(The snow is finally retreating! Derby Canyon Natives will open for retail sales Friday, March 21, and thereafter be open every Friday 9-5 and Saturday 8-12).
There are close to 150 species of butterflies found in Washington state. Most are year-round residents, overwintering as either eggs, larvae, pupae or adults in protected locations, such as under leaf litter or within old seed pods. A few species leave our cold winters for warmer climes, including the Monarch, Painted Lady and California Tortoiseshell.
Butterflies are inextricably linked to native plants. Most adult butterflies are not too picky about what they feed upon so long as the plant nectar is accessible, a matter of tongue length versus flower depth. The larvae (caterpillars), however, have very particular needs as to their host plants, in many cases feeding on a single native plant family or even genus. Anise Swallowtail larvae feed only on members of the Carrot Family (Apiaceae) and Cabbage Whites feed on plants in the Mustard Family (Brassicaceae); both plant families have many species that finding food is usually not a problem. Butterflies with a more restricted larval diet include most Fritillaries (feeding only on violets (Viola)), the Mountain Parnassian (on stonecrop (Sedum)), and the California Tortoiseshell (on Ceanothus). I have seen bushes of snowbrush ceanothus (C. velutinus) totally defoliated in July by the California Tortoiseshell yet alive with masses of wriggling pupae hanging from twigs.
To attract butterflies to your landscape you should include flowers attractive to the adults as well as larval food plants to encourage the adults to stick around and lay eggs. Sunny, open areas are best. Plant a variety of flowering species, aiming to have at least three blooming at all times from April through September. A diversity of flower types is important as well. Flat, open flowers or inflorescences, found in members of the Sunflower Family (Asteraceae), Carrot Family (Apiaceae) and wild buckwheats (Eriogonum), provide landing platforms and masses of flowers for the adults to probe for nectar. Penstemons and lupines have very different flower forms that some longer tongued butterflies seek out. Plants in the Mint Family (Lamiaceae) have especially attractive nectar, so consider Agastache, Salvia and Monardella. Rabbitbrush (Ericameria) and goldenrod (Solidago) both provide masses of bloom in late summer into fall. Non-native garden flowers also attract adult butterflies; good choices include lavender, Russian sage, cosmos, sunflowers, borage, oregano and sedum.

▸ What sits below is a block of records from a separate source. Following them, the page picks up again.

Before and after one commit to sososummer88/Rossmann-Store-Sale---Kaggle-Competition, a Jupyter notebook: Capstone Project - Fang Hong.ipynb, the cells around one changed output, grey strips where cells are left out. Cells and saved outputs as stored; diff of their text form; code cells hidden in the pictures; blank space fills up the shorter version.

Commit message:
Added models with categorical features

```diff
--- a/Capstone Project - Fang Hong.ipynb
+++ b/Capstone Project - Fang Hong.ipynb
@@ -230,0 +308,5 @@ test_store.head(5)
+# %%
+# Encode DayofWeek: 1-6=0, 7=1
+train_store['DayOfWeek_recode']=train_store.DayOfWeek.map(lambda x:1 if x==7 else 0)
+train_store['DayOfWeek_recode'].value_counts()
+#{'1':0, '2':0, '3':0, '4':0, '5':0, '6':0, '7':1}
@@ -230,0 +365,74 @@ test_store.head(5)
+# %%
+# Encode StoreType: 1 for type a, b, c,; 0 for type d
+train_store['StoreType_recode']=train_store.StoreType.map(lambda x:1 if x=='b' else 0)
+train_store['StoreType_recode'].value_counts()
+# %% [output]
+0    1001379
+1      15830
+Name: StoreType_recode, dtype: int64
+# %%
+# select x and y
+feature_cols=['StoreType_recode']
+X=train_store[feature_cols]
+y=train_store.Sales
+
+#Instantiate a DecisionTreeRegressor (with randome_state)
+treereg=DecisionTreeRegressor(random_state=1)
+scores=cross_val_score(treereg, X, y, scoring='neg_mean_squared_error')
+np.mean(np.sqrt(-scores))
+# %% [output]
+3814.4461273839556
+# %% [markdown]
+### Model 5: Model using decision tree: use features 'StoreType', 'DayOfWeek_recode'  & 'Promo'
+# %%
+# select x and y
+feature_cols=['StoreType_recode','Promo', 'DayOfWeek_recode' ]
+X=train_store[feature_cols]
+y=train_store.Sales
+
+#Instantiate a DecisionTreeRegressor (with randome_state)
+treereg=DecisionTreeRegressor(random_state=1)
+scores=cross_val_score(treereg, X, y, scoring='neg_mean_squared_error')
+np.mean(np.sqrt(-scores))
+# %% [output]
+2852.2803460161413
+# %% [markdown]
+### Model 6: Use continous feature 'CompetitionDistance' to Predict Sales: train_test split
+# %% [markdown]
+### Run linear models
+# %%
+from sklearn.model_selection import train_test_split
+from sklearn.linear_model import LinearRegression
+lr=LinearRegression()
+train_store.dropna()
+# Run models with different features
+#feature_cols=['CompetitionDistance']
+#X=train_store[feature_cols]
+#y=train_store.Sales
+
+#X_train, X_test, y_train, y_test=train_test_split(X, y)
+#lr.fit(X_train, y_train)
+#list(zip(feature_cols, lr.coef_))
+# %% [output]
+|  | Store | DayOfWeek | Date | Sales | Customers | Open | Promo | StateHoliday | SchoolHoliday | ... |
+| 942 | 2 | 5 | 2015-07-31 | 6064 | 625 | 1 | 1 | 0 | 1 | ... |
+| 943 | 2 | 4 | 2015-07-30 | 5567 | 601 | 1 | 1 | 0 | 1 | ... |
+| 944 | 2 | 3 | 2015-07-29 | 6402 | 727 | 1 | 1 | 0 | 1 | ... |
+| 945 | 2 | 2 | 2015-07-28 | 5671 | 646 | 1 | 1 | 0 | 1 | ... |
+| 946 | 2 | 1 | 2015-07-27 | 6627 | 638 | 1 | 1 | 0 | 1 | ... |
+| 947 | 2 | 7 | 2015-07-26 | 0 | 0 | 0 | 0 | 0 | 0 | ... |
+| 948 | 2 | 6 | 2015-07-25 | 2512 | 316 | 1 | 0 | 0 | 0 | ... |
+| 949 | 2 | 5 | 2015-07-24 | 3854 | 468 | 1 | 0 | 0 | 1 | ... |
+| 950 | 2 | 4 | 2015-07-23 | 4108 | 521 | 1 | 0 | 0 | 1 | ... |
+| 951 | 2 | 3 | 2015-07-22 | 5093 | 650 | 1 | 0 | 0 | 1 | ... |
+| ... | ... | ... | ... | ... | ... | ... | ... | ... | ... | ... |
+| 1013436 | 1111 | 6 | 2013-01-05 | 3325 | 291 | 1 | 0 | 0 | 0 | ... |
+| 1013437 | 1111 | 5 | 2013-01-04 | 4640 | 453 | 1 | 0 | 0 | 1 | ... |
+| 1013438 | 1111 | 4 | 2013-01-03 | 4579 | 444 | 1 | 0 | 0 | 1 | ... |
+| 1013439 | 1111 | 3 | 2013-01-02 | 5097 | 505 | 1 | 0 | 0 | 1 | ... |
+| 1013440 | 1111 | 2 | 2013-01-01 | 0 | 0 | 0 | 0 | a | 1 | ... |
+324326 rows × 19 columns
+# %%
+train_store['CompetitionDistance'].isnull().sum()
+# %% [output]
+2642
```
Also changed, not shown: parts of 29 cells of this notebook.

Good larval host plants for Central Washington, and the butterfly larvae they feed, include:
- Wild buckwheat (Eriogonum) many blues, coppers, hairstreaks, Mormon Metalmark
- Milkweed (Asclepias) Monarch
- Lupine (Lupinus) blues and sulphurs
- Desert parsley (Lomatium) Anise Swallowtail
- Violet (Viola) fritillaries
- Penstemon (Penstemon) Variable Checkerspot
- Aster (Symphyotrichum) several checkerspots and crescents
- Mustards most whites, Sara Orangetip
- Grasses wood nymphs, most skippers
- Willows (Salix sp.) Mourning Cloak, Viceroy, Western Tiger Swallowtail
- Ceanothus (C. velutinus, C. sanguineus) Cal. Tortoiseshell, Pale Swallowtail, Brown Elfin, Spring Azure
- Serviceberry (Amelanchier alnifolia) Two-tailed Swallowtail
- Currants (Ribes sp.) Green and Hoary Comma
To learn much more about Washington butterflies, their identification and their hosts there are excellent books, particularly Field Guide to the Butterflies of Cascadia by Robert Pyle, and Life Histories of Cascadia Butterflies by David James and David Nunnallee. Online, check out